CLEMSON, S.C. -- Clemson reliever Colin Mahoney has the imposing mound presence and blazing fastball of a future big-league closer. But he believes he should've been a catcher.

At least that's what he thought before this season. Catching had been all Mahoney had known until now. The 6-foot-4, 235-pound right-hander was a high school standout as a catcher at Mount St. Michael's Academy in Patterson, N.Y. His grandfather caught for the New York Giants in the 1940s. His father was a catcher at St. Bonaventure. Even his younger brother, Ryan, is a freshman backstop at the University of South Carolina.

"It's almost instilled in us as a family to grow up to be catchers," Mahoney said.

But during a late-season practice last year, Mahoney and a teammate changed the family destiny. They picked up a radar gun and started goofing off with it. Mahoney, it turned out, could throw in the mid-90s with regularity.
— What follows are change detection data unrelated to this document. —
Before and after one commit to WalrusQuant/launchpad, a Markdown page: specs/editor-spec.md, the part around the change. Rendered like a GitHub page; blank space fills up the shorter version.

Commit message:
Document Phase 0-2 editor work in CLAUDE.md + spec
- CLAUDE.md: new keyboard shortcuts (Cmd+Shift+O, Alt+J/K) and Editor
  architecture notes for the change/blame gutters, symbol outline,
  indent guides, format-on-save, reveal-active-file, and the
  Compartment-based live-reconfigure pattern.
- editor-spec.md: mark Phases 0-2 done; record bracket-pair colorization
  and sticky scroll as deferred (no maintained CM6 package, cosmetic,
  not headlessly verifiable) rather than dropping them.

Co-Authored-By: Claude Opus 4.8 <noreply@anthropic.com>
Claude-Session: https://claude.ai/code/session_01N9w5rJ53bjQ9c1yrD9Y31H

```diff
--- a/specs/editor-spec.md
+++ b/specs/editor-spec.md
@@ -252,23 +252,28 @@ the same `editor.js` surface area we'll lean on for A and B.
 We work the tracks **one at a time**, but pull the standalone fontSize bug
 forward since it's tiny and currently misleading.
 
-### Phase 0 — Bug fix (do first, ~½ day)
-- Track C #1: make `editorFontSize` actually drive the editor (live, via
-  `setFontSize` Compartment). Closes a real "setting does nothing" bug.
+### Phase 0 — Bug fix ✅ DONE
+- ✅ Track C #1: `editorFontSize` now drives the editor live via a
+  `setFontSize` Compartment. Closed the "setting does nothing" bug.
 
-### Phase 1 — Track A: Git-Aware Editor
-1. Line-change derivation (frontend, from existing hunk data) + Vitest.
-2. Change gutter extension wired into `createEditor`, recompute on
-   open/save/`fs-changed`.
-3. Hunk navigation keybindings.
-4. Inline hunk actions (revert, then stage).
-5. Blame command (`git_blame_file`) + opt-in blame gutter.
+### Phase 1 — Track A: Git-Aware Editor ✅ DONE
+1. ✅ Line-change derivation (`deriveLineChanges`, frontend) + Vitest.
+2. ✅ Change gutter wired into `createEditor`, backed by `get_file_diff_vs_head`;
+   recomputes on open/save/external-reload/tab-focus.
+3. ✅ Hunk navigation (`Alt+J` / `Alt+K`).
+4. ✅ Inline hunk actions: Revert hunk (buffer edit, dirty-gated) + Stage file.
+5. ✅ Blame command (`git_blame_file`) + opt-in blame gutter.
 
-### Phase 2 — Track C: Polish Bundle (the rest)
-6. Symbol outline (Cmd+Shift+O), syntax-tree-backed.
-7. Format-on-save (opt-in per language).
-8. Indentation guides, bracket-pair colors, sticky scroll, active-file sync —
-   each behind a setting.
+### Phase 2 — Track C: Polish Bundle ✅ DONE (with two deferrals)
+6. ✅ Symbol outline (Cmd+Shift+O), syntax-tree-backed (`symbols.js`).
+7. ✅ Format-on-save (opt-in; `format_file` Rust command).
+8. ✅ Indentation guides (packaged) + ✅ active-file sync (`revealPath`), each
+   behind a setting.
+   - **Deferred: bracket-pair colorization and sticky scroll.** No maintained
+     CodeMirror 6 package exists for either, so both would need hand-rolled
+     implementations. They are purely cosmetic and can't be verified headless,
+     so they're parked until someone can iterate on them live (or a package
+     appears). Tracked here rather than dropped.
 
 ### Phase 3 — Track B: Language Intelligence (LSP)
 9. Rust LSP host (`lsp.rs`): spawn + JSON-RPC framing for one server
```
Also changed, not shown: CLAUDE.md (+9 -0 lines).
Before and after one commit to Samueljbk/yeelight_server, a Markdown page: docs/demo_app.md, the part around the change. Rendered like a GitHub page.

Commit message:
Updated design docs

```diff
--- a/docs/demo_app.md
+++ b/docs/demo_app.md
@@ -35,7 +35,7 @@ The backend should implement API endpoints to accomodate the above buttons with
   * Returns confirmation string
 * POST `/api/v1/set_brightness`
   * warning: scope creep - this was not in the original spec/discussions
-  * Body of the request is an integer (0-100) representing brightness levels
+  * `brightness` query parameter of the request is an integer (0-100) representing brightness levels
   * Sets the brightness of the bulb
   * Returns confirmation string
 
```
"[Associate head coach Kevin] O'Sullivan saw us and we had to explain ourselves," Mahoney recalled. "He didn't believe me when I told him how fast I threw, so he had my teammate strap on the catching gear and put the gun on me himself. My first pitch was 94. The next one was 94. The one after that was 95."

And that was just messing around. When Mahoney got a taste of pitching live games in the Cape Cod League last summer, his adrenaline-fueled fastball nearly hit 100. With scouts looking on, Mahoney instantly went from being a lightly regarded college catcher to a tantalizing early-round pick as a power reliever.

The Clemson coaches had a similar change of heart. When Mahoney returned to Clemson last fall, they had penciled in junior Lou Santangelo at catcher and put Mahoney in the bullpen. The transition was tough to swallow.

"It was strange for me," Mahoney said. "My thought was I'd been working as hard as I could for my entire life to eventually become a big-league catcher."

As tough as it was for Mahoney, the switch was even harder on his father.

"My father wasn't too pleased at first," Mahoney said. "He's your typical stubborn Irishman and it took him a while to get used to it. But when he started seeing me hit 96 and 99 and getting guys out consistently, he understood that I'd catapulted myself into a different stratosphere."

Given the sudden interest from professional scouts, both father and son are now perfectly fine with the latter's new role. Mahoney has worked hard to reinvent himself. His signature pitch is his heater, but he's also developed a split-finger fastball and slider to use when he gets ahead in the count. O'Sullivan and Clemson head coach Jack Leggett have encouraged Mahoney to stick with pitches he's most comfortable throwing.

"He basically pitches to his strength," O'Sullivan said. "As far as trying to change speeds, we don't ask him to do lot of that. We want him to locate his fastball early and get ahead in the count, then worry about throwing the slider and the split. We try to keep it simple for him out there."

The approach has worked. Mahoney began May with two scoreless innings against Clemson archrival Florida State. He fanned two and surrendered a walk and a hit en route to his first win of the season. The outing reflected Mahoney's growing confidence on the mound.

"Every day, the plate seems to be getting a little bigger and I have a better idea of how I should approach hitters," said Mahoney. "When I first went out there, the mound was like a spotlight on Broadway."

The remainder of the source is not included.